Ireland: Offshore Legal and Tax Regimes
Non-resident companies carrying on business in Ireland are liable to corporation tax on their Irish-sourced income only. Equivalent rules apply to capital gains; however there are roll-over exemptions available for capital gains.
For a number of years, residence has been determined primarily according to a 'management and control' test, with some subsidiary tests such as the location of actual trading, location of bank accounts, location of head office, etc. Until 1999 there was no statutory definition of 'residence', and it was possible to maintain non-residence for an Irish company despite a substantial level of activity in Ireland.
As part of a general response to the EU's initiative against 'harmful tax competition', Ireland installed or announced new tax regimes during 1999, agreed with the EU, which continued the existing favourable tax regime in many respects, but which brought some parts of the tax system much more closely into line with general EU practice.
Under the Finance Act, 1999, all Irish-incorporated companies became resident; however, there are a number of exceptions to the rule, some of them to accommodate the situation of multinational companies (many American) who have established themselves in Ireland.
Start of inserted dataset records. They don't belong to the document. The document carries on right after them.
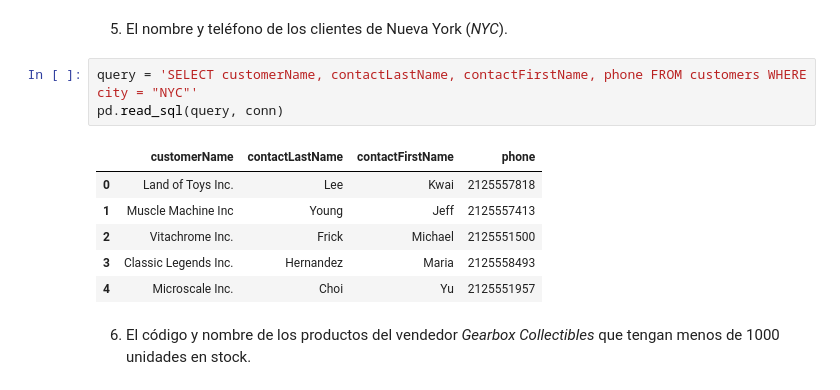
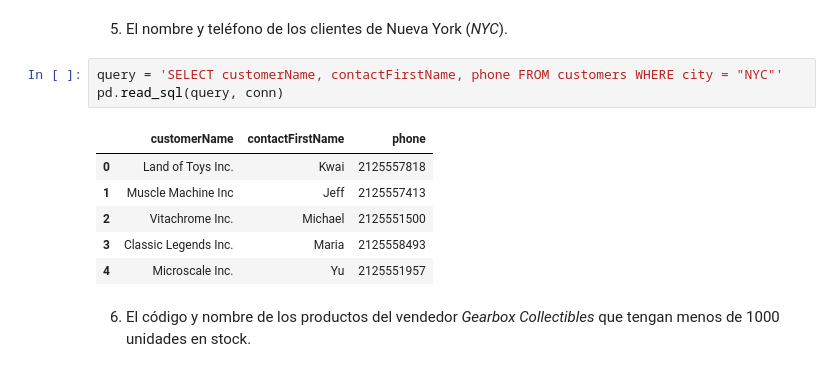
Before and after one commit to andrea-sanchez/master_ia, a Jupyter notebook: Ciencia de Datos/Actividad3BDManipulacion_A01795414.ipynb, the cells around one changed output. Saved outputs shown, nothing was run; the diff lists cells and outputs as text.

```diff
--- a/Ciencia de Datos/Actividad3BDManipulacion_A01795414.ipynb
+++ b/Ciencia de Datos/Actividad3BDManipulacion_A01795414.ipynb
@@ -113,15 +113,15 @@ pd.read_sql(query, conn)
 # %% [markdown]
 5.	El nombre y teléfono de los clientes de Nueva York (*NYC*).
 # %%
-query = 'SELECT customerName, contactLastName, contactFirstName, phone FROM customers WHERE city = "NYC"'
+query = 'SELECT customerName, contactFirstName, phone FROM customers WHERE city = "NYC"'
 pd.read_sql(query, conn)
 # %% [output]
-|  | customerName | contactLastName | contactFirstName | phone |
-| 0 | Land of Toys Inc. | Lee | Kwai | 2125557818 |
-| 1 | Muscle Machine Inc | Young | Jeff | 2125557413 |
-| 2 | Vitachrome Inc. | Frick | Michael | 2125551500 |
-| 3 | Classic Legends Inc. | Hernandez | Maria | 2125558493 |
-| 4 | Microscale Inc. | Choi | Yu | 2125551957 |
+|  | customerName | contactFirstName | phone |
+| 0 | Land of Toys Inc. | Kwai | 2125557818 |
+| 1 | Muscle Machine Inc | Jeff | 2125557413 |
+| 2 | Vitachrome Inc. | Michael | 2125551500 |
+| 3 | Classic Legends Inc. | Maria | 2125558493 |
+| 4 | Microscale Inc. | Yu | 2125551957 |
 # %% [markdown]
 6.	El código y nombre de los productos del vendedor *Gearbox Collectibles* que tengan menos de 1000 unidades en stock.
 # %%
```
Also changed, not shown: parts of 26 cells of this notebook.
The most important exceptions are:
- An Irish-incorporated company which is resident in a treaty country (Ireland has Double Tax Treaties with 44 countries) and which is not resident in Ireland will continue to be regarded as non-resident in Ireland;
- An Irish-incorporated company which is under the ultimate control of a person or persons resident in an EU member state or in a country with which Ireland has a double tax agreement, or which is, or is related to, a company whose principal class of shares is substantially and regularly traded on a stock exchange in an EU country or a treaty country AND which carries on a trade in Ireland or is related to a company which carries on a trade in Ireland will continue to be able to be non-resident under the management and control test. ('Related to' means that either one of the two companies owns at least 50% of the other, or that both are owned at least 50% by a third company; 'Control' is interpreted within Irish rules that attribute the rights of shareholders to related parties and associates.)
Alongside these exceptions, some additional reporting requirements have been imposed on non-resident companies, and some stiffer incorporation rules have been imposed on all companies:
- Non-resident companies must declare their country of residence, the name and address of any qualifying trading company in Ireland, the name and address of any qualifying quoted controlling company, or else the name and address of the ultimate beneficial owners;
- Companies to be incorporated must intend to trade in Ireland, and will have to have at least one Irish resident director or else provide a bond.
As can probably be seen, these rules taken together are far from restrictive, and in most cases it was possible for companies either to continue non-residence as they are currently structured, or else to make reasonably straightforward adjustments to fall within the new rules.